▸ **Problem**
If a line in the listing below includes the string "html", pull it out.

▸ **Material to process**
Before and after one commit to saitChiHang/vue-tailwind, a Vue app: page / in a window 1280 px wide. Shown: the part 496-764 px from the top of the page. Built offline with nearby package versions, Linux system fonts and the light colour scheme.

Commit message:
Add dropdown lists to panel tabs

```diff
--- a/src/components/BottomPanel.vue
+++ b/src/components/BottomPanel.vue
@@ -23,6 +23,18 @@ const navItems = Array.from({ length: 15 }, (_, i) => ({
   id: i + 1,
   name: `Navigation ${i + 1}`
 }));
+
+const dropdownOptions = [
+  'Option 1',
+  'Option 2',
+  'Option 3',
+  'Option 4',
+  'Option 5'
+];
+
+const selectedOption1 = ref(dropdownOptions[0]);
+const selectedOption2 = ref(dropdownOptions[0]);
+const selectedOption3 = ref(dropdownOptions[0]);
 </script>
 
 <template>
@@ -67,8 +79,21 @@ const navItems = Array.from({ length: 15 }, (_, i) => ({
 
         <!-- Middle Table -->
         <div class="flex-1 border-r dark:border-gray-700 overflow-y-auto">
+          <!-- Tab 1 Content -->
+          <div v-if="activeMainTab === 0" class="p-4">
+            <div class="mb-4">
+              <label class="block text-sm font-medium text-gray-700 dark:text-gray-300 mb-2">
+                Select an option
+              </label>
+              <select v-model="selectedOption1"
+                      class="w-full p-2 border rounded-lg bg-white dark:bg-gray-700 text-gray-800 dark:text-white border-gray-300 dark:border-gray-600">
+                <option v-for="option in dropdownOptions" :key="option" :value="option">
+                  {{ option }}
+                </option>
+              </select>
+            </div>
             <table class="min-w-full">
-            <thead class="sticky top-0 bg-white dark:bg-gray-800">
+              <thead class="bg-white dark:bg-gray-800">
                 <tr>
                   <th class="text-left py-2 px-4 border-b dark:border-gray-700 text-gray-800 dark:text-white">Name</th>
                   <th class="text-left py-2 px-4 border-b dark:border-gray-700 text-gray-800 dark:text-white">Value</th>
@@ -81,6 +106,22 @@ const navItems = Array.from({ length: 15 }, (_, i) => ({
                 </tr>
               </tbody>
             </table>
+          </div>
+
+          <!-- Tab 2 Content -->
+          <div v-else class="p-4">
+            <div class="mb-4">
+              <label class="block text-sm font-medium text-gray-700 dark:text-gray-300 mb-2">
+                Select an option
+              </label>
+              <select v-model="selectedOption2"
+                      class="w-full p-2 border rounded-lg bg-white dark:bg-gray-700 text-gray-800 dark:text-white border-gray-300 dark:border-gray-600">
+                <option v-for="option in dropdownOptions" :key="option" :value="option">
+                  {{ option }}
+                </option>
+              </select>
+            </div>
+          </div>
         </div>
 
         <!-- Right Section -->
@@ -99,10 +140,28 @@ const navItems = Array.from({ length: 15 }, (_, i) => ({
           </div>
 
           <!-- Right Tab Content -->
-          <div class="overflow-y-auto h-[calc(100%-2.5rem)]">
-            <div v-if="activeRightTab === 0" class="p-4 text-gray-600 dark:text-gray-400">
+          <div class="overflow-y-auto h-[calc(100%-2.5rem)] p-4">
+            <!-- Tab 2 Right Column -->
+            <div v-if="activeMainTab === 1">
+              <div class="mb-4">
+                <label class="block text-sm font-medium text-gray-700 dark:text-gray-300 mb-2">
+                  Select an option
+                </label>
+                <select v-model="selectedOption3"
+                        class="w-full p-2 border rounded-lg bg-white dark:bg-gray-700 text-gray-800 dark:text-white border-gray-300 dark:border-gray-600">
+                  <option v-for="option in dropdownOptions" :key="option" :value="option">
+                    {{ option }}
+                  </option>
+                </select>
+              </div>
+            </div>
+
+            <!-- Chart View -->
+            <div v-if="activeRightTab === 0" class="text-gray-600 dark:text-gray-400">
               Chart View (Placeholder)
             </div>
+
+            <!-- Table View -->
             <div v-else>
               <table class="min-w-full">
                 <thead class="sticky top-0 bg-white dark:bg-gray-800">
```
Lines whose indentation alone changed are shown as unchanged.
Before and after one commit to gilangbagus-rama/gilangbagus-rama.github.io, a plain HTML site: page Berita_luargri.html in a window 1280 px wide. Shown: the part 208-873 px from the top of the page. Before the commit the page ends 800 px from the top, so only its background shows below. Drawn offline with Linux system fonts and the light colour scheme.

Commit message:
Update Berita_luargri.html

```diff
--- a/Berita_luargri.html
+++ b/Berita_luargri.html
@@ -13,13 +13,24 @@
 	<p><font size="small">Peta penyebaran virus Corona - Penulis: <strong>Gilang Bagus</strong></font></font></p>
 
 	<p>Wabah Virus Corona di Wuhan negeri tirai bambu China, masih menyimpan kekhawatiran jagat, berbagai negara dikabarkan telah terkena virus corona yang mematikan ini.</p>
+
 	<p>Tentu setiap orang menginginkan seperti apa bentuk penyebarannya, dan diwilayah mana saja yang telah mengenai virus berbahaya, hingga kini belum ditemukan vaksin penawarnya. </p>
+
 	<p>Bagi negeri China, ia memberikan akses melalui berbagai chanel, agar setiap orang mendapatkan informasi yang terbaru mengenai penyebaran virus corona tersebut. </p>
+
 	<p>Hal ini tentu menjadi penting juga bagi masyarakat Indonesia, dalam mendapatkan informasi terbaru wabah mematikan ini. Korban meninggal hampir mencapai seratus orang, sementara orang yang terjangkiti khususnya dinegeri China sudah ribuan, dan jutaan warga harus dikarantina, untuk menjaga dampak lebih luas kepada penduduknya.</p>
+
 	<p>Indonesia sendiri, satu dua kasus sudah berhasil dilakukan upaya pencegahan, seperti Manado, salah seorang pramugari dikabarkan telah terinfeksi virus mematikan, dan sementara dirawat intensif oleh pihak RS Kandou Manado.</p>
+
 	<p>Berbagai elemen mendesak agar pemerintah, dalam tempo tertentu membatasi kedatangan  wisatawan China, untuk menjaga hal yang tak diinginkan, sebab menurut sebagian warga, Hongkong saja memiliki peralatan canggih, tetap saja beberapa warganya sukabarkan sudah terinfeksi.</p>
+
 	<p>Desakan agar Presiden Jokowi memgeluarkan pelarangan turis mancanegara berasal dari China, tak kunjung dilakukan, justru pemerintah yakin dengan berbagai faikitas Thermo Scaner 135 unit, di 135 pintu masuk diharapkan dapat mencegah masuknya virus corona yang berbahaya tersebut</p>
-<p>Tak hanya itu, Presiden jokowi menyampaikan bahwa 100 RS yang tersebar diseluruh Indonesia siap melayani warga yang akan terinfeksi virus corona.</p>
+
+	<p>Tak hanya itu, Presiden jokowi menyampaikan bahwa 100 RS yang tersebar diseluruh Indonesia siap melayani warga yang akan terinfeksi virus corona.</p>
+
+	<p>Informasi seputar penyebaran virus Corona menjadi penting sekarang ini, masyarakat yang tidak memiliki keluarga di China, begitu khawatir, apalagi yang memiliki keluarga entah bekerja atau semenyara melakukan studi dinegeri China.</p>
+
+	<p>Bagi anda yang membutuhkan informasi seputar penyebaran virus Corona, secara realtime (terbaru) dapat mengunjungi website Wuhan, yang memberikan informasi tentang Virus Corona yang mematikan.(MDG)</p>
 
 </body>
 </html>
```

▸ **Your solution**
Before and after one commit to gilangbagus-rama/gilangbagus-rama.github.io, a plain HTML site: page Berita_luargri.html in a window 1280 px wide. Shown: the part 208-873 px from the top of the page. Before the commit the page ends 800 px from the top, so only its background shows below. Drawn offline with Linux system fonts and the light colour scheme.
Update Berita_luargri.html
--- a/Berita_luargri.html
+++ b/Berita_luargri.html
 </html>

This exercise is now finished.